§ YOUR ASSIGNMENT: Print all records exactly, pictures left out.

(Front-end code edit data)
**********
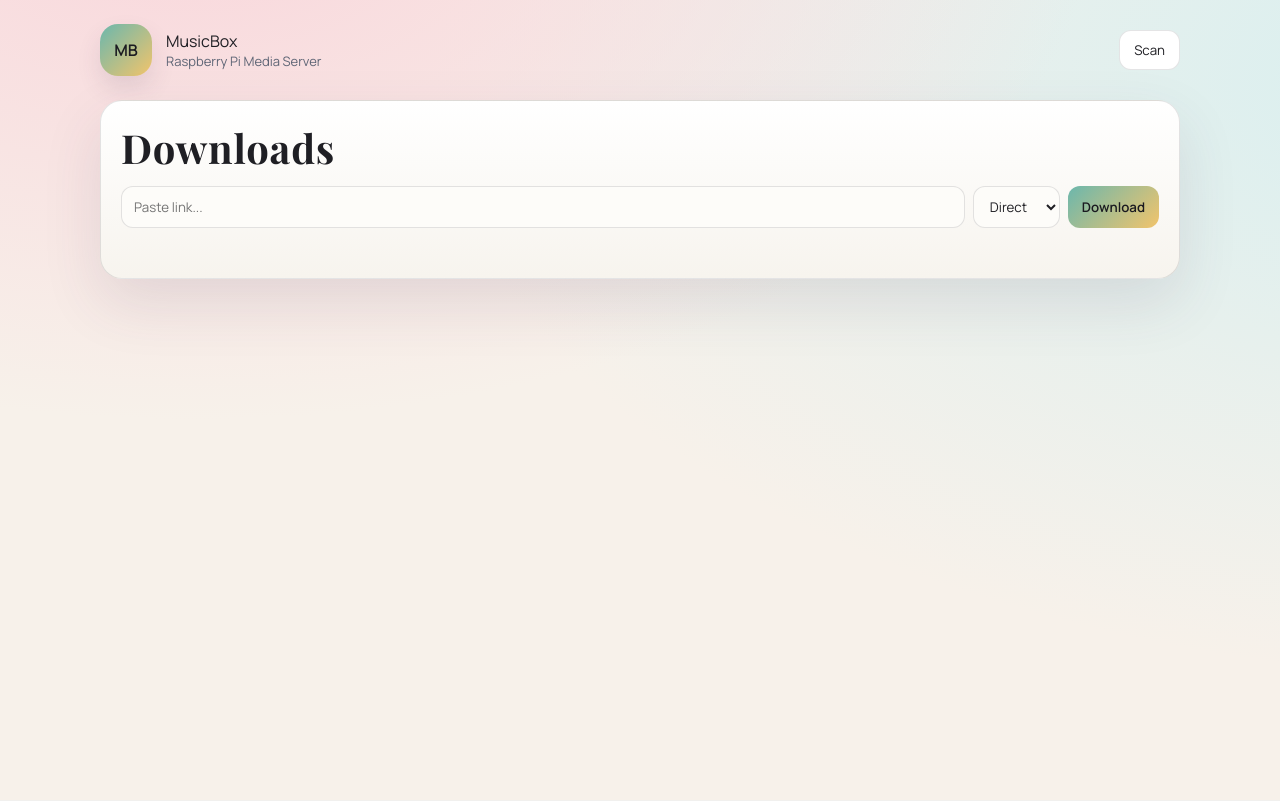
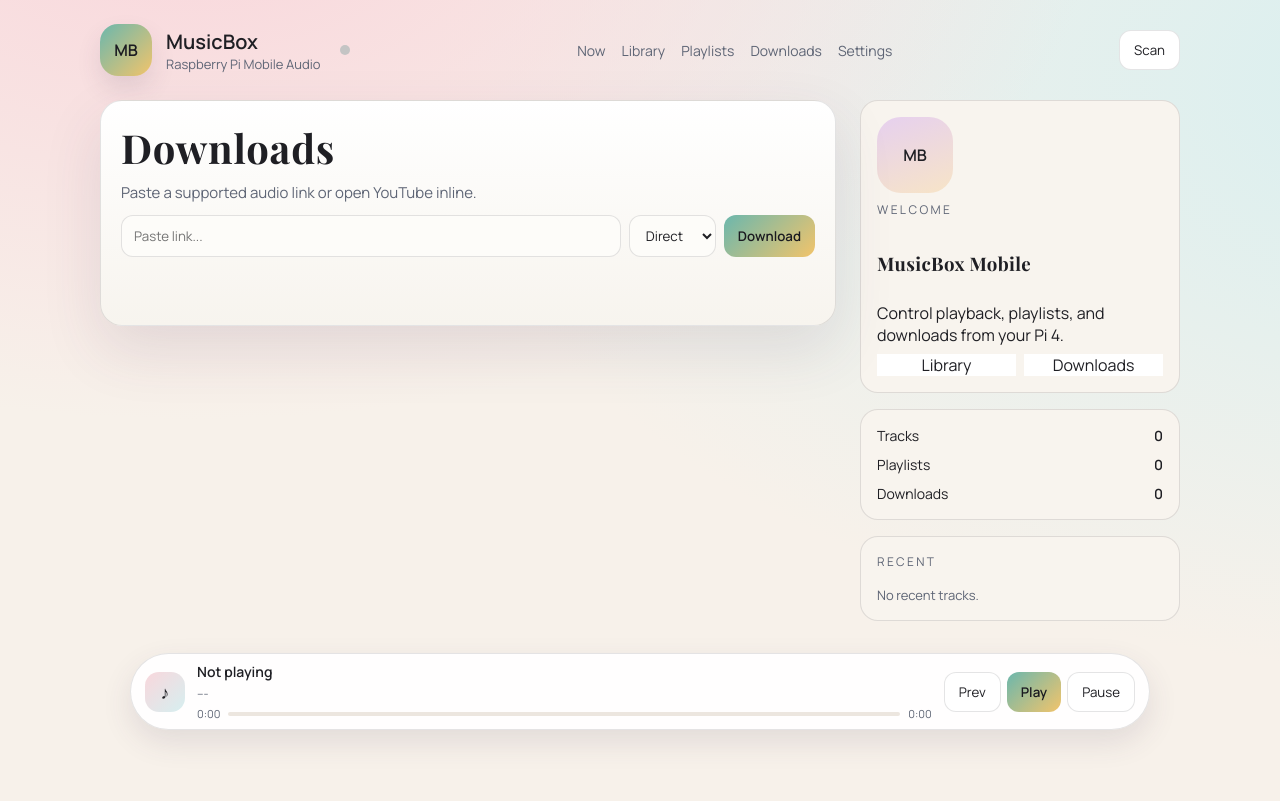
Before and after one commit to mphan1995/flask-ci-demo, a Flask app: page /downloads in a window 1280 px wide. Before the commit the page ends 335 px from the top, so only its background shows below. Run offline with Flask 3, Linux system fonts and the light colour scheme; data that the repository does not hold is empty.

Commit message:
updated the HTML for project

```diff
--- a/app/templates/base.html
+++ b/app/templates/base.html
@@ -4,24 +4,84 @@
     <meta charset="utf-8" />
     <meta name="viewport" content="width=device-width, initial-scale=1" />
     <title>{{ title or "MusicBox" }}</title>
-    <link rel="stylesheet" href="{{ url_for('static', filename='css/styles.css') }}" />
+    <link rel="stylesheet" href="{{ url_for('static', filename='css/base.css') }}" />
   </head>
   <body>
     <div class="app-shell">
       <header class="topbar">
         <div class="brand">
           <div class="logo">MB</div>
-          <div>
+          <div class="brand-text">
             <div class="name">MusicBox</div>
-            <div class="subtitle">Raspberry Pi Media Server</div>
+            <div class="subtitle">Raspberry Pi Mobile Audio</div>
           </div>
+          <span class="status-dot" id="status-dot" aria-label="status"></span>
         </div>
+        <nav class="top-links">
+          <a href="/" class="nav-link">Now</a>
+          <a href="/library" class="nav-link">Library</a>
+          <a href="/playlists" class="nav-link">Playlists</a>
+          <a href="/downloads" class="nav-link">Downloads</a>
+          <a href="/settings" class="nav-link">Settings</a>
+        </nav>
         <button class="ghost" id="btn-scan">Scan</button>
       </header>
 
-      <main class="content">
-        {% block content %}{% endblock %}
-      </main>
+      <div class="layout">
+        <main class="content">
+          {% block content %}{% endblock %}
+        </main>
+        <aside class="sidebar">
+          {% block sidebar %}
+          <div class="side-card profile-card">
+            <div class="portrait">MB</div>
+          <div class="eyebrow">Welcome</div>
+            <h3>MusicBox Mobile</h3>
+            <p>Control playback, playlists, and downloads from your Pi 4.</p>
+            <div class="side-actions">
+              <a class="ghost" href="/library">Library</a>
+              <a class="ghost" href="/downloads">Downloads</a>
+            </div>
+          </div>
+          <div class="side-card stats-card">
+            <div class="stat">
+              <span>Tracks</span>
+              <strong id="count-tracks">0</strong>
+            </div>
+            <div class="stat">
+              <span>Playlists</span>
+              <strong id="count-playlists">0</strong>
+            </div>
+            <div class="stat">
+              <span>Downloads</span>
+              <strong id="count-downloads">0</strong>
+            </div>
+          </div>
+          <div class="side-card recent-card">
+            <div class="eyebrow">Recent</div>
+            <div id="recent-list" class="recent-list">No recent tracks.</div>
+          </div>
+          {% endblock %}
+        </aside>
+      </div>
+
+      <div class="mini-player" id="mini-player">
+        <div class="mini-cover" id="mini-cover">♪</div>
+        <div class="mini-meta">
+          <div class="mini-title" id="mini-title">Not playing</div>
+          <div class="mini-artist" id="mini-artist">---</div>
+          <div class="mini-progress">
+            <span id="mini-pos">0:00</span>
+            <div class="bar"><div id="mini-bar"></div></div>
+            <span id="mini-dur">0:00</span>
+          </div>
+        </div>
+        <div class="mini-actions">
+          <button class="ghost" data-action="prev">Prev</button>
+          <button class="primary" data-action="play">Play</button>
+          <button class="ghost" data-action="pause">Pause</button>
+        </div>
+      </div>
 
       <nav class="bottom-nav">
         <a href="/" class="nav-item">Now</a>
@@ -32,7 +92,27 @@
       </nav>
     </div>
 
+    <div class="modal" id="yt-modal" hidden>
+      <div class="modal-backdrop" data-close></div>
+      <div class="modal-card">
+        <button class="modal-close" data-close>✕</button>
+        <div class="modal-body">
+          <iframe
+            id="yt-frame"
+            title="YouTube Player"
+            allow="autoplay; encrypted-media; picture-in-picture"
+            allowfullscreen
+          ></iframe>
+        </div>
+      </div>
+    </div>
+
+    <script src="{{ url_for('static', filename='js/core.js') }}"></script>
     <script src="{{ url_for('static', filename='js/sse.js') }}"></script>
+    <script src="{{ url_for('static', filename='js/player.js') }}"></script>
+    <script src="{{ url_for('static', filename='js/library.js') }}"></script>
+    <script src="{{ url_for('static', filename='js/playlists.js') }}"></script>
+    <script src="{{ url_for('static', filename='js/downloads.js') }}"></script>
     <script src="{{ url_for('static', filename='js/app.js') }}"></script>
   </body>
 </html>
--- a/app/templates/downloads.html
+++ b/app/templates/downloads.html
@@ -2,7 +2,10 @@
 {% block content %}
 <section class="panel reveal">
   <div class="panel-head">
-    <h1>Downloads</h1>
+    <div>
+      <h1>Downloads</h1>
+      <p class="lede">Paste a supported audio link or open YouTube inline.</p>
+    </div>
     <div class="inline">
       <input id="download-url" type="url" placeholder="Paste link..." />
       <select id="download-mode">
@@ -12,6 +15,7 @@
       <button class="primary" id="start-download">Download</button>
     </div>
     <div id="download-message" class="message"></div>
+    <div id="download-actions" class="actions"></div>
   </div>
   <div class="list" id="download-list"></div>
 </section>
--- a/app/templates/library.html
+++ b/app/templates/library.html
@@ -2,7 +2,10 @@
 {% block content %}
 <section class="panel reveal">
   <div class="panel-head">
-    <h1>Library</h1>
+    <div>
+      <h1>Library</h1>
+      <p class="lede">Your local and remote music library.</p>
+    </div>
     <input id="search" type="search" placeholder="Search title, artist..." />
   </div>
   <div class="filters">
--- a/app/templates/playlists.html
+++ b/app/templates/playlists.html
@@ -2,7 +2,10 @@
 {% block content %}
 <section class="panel reveal">
   <div class="panel-head">
-    <h1>Playlists</h1>
+    <div>
+      <h1>Playlists</h1>
+      <p class="lede">Curate, reorder, and manage your playlists.</p>
+    </div>
     <div class="inline">
       <input id="playlist-name" type="text" placeholder="New playlist" />
       <button class="primary" id="create-playlist">Create</button>
--- a/app/templates/settings.html
+++ b/app/templates/settings.html
@@ -2,7 +2,10 @@
 {% block content %}
 <section class="panel reveal">
   <div class="panel-head">
-    <h1>Settings</h1>
+    <div>
+      <h1>Settings</h1>
+      <p class="lede">Audio output, cache, and library scan.</p>
+    </div>
   </div>
   <div class="settings-grid">
     <div class="card">
```
Also changed, not shown: app/templates/now_playing.html (+10 -9 lines).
**********
§ WRITTEN RESPONSE:
Before and after one commit to mphan1995/flask-ci-demo, a Flask app: page /downloads in a window 1280 px wide. Before the commit the page ends 335 px from the top, so only its background shows below. Run offline with Flask 3, Linux system fonts and the light colour scheme; data that the repository does not hold is empty.

Commit message:
updated the HTML for project

```diff
--- a/app/templates/base.html
+++ b/app/templates/base.html
@@ -4,24 +4,84 @@
     <meta charset="utf-8" />
     <meta name="viewport" content="width=device-width, initial-scale=1" />
     <title>{{ title or "MusicBox" }}</title>
-    <link rel="stylesheet" href="{{ url_for('static', filename='css/styles.css') }}" />
+    <link rel="stylesheet" href="{{ url_for('static', filename='css/base.css') }}" />
   </head>
   <body>
     <div class="app-shell">
       <header class="topbar">
         <div class="brand">
           <div class="logo">MB</div>
-          <div>
+          <div class="brand-text">
             <div class="name">MusicBox</div>
-            <div class="subtitle">Raspberry Pi Media Server</div>
+            <div class="subtitle">Raspberry Pi Mobile Audio</div>
           </div>
+          <span class="status-dot" id="status-dot" aria-label="status"></span>
         </div>
+        <nav class="top-links">
+          <a href="/" class="nav-link">Now</a>
+          <a href="/library" class="nav-link">Library</a>
+          <a href="/playlists" class="nav-link">Playlists</a>
+          <a href="/downloads" class="nav-link">Downloads</a>
+          <a href="/settings" class="nav-link">Settings</a>
+        </nav>
         <button class="ghost" id="btn-scan">Scan</button>
       </header>
 
-      <main class="content">
-        {% block content %}{% endblock %}
-      </main>
+      <div class="layout">
+        <main class="content">
+          {% block content %}{% endblock %}
+        </main>
+        <aside class="sidebar">
+          {% block sidebar %}
+          <div class="side-card profile-card">
+            <div class="portrait">MB</div>
+          <div class="eyebrow">Welcome</div>
+            <h3>MusicBox Mobile</h3>
+            <p>Control playback, playlists, and downloads from your Pi 4.</p>
+            <div class="side-actions">
+              <a class="ghost" href="/library">Library</a>
+              <a class="ghost" href="/downloads">Downloads</a>
+            </div>
+          </div>
+          <div class="side-card stats-card">
+            <div class="stat">
+              <span>Tracks</span>
+              <strong id="count-tracks">0</strong>
+            </div>
+            <div class="stat">
+              <span>Playlists</span>
+              <strong id="count-playlists">0</strong>
+            </div>
+            <div class="stat">
+              <span>Downloads</span>
+              <strong id="count-downloads">0</strong>
+            </div>
+          </div>
+          <div class="side-card recent-card">
+            <div class="eyebrow">Recent</div>
+            <div id="recent-list" class="recent-list">No recent tracks.</div>
+          </div>
+          {% endblock %}
+        </aside>
+      </div>
+
+      <div class="mini-player" id="mini-player">
+        <div class="mini-cover" id="mini-cover">♪</div>
+        <div class="mini-meta">
+          <div class="mini-title" id="mini-title">Not playing</div>
+          <div class="mini-artist" id="mini-artist">---</div>
+          <div class="mini-progress">
+            <span id="mini-pos">0:00</span>
+            <div class="bar"><div id="mini-bar"></div></div>
+            <span id="mini-dur">0:00</span>
+          </div>
+        </div>
+        <div class="mini-actions">
+          <button class="ghost" data-action="prev">Prev</button>
+          <button class="primary" data-action="play">Play</button>
+          <button class="ghost" data-action="pause">Pause</button>
+        </div>
+      </div>
 
       <nav class="bottom-nav">
         <a href="/" class="nav-item">Now</a>
@@ -32,7 +92,27 @@
       </nav>
     </div>
 
+    <div class="modal" id="yt-modal" hidden>
+      <div class="modal-backdrop" data-close></div>
+      <div class="modal-card">
+        <button class="modal-close" data-close>✕</button>
+        <div class="modal-body">
+          <iframe
+            id="yt-frame"
+            title="YouTube Player"
+            allow="autoplay; encrypted-media; picture-in-picture"
+            allowfullscreen
+          ></iframe>
+        </div>
+      </div>
+    </div>
+
+    <script src="{{ url_for('static', filename='js/core.js') }}"></script>
     <script src="{{ url_for('static', filename='js/sse.js') }}"></script>
+    <script src="{{ url_for('static', filename='js/player.js') }}"></script>
+    <script src="{{ url_for('static', filename='js/library.js') }}"></script>
+    <script src="{{ url_for('static', filename='js/playlists.js') }}"></script>
+    <script src="{{ url_for('static', filename='js/downloads.js') }}"></script>
     <script src="{{ url_for('static', filename='js/app.js') }}"></script>
   </body>
 </html>
--- a/app/templates/downloads.html
+++ b/app/templates/downloads.html
@@ -2,7 +2,10 @@
 {% block content %}
 <section class="panel reveal">
   <div class="panel-head">
-    <h1>Downloads</h1>
+    <div>
+      <h1>Downloads</h1>
+      <p class="lede">Paste a supported audio link or open YouTube inline.</p>
+    </div>
     <div class="inline">
       <input id="download-url" type="url" placeholder="Paste link..." />
       <select id="download-mode">
@@ -12,6 +15,7 @@
       <button class="primary" id="start-download">Download</button>
     </div>
     <div id="download-message" class="message"></div>
+    <div id="download-actions" class="actions"></div>
   </div>
   <div class="list" id="download-list"></div>
 </section>
--- a/app/templates/library.html
+++ b/app/templates/library.html
@@ -2,7 +2,10 @@
 {% block content %}
 <section class="panel reveal">
   <div class="panel-head">
-    <h1>Library</h1>
+    <div>
+      <h1>Library</h1>
+      <p class="lede">Your local and remote music library.</p>
+    </div>
     <input id="search" type="search" placeholder="Search title, artist..." />
   </div>
   <div class="filters">
--- a/app/templates/playlists.html
+++ b/app/templates/playlists.html
@@ -2,7 +2,10 @@
 {% block content %}
 <section class="panel reveal">
   <div class="panel-head">
-    <h1>Playlists</h1>
+    <div>
+      <h1>Playlists</h1>
+      <p class="lede">Curate, reorder, and manage your playlists.</p>
+    </div>
     <div class="inline">
       <input id="playlist-name" type="text" placeholder="New playlist" />
       <button class="primary" id="create-playlist">Create</button>
--- a/app/templates/settings.html
+++ b/app/templates/settings.html
@@ -2,7 +2,10 @@
 {% block content %}
 <section class="panel reveal">
   <div class="panel-head">
-    <h1>Settings</h1>
+    <div>
+      <h1>Settings</h1>
+      <p class="lede">Audio output, cache, and library scan.</p>
+    </div>
   </div>
   <div class="settings-grid">
     <div class="card">
```
Also changed, not shown: app/templates/now_playing.html (+10 -9 lines).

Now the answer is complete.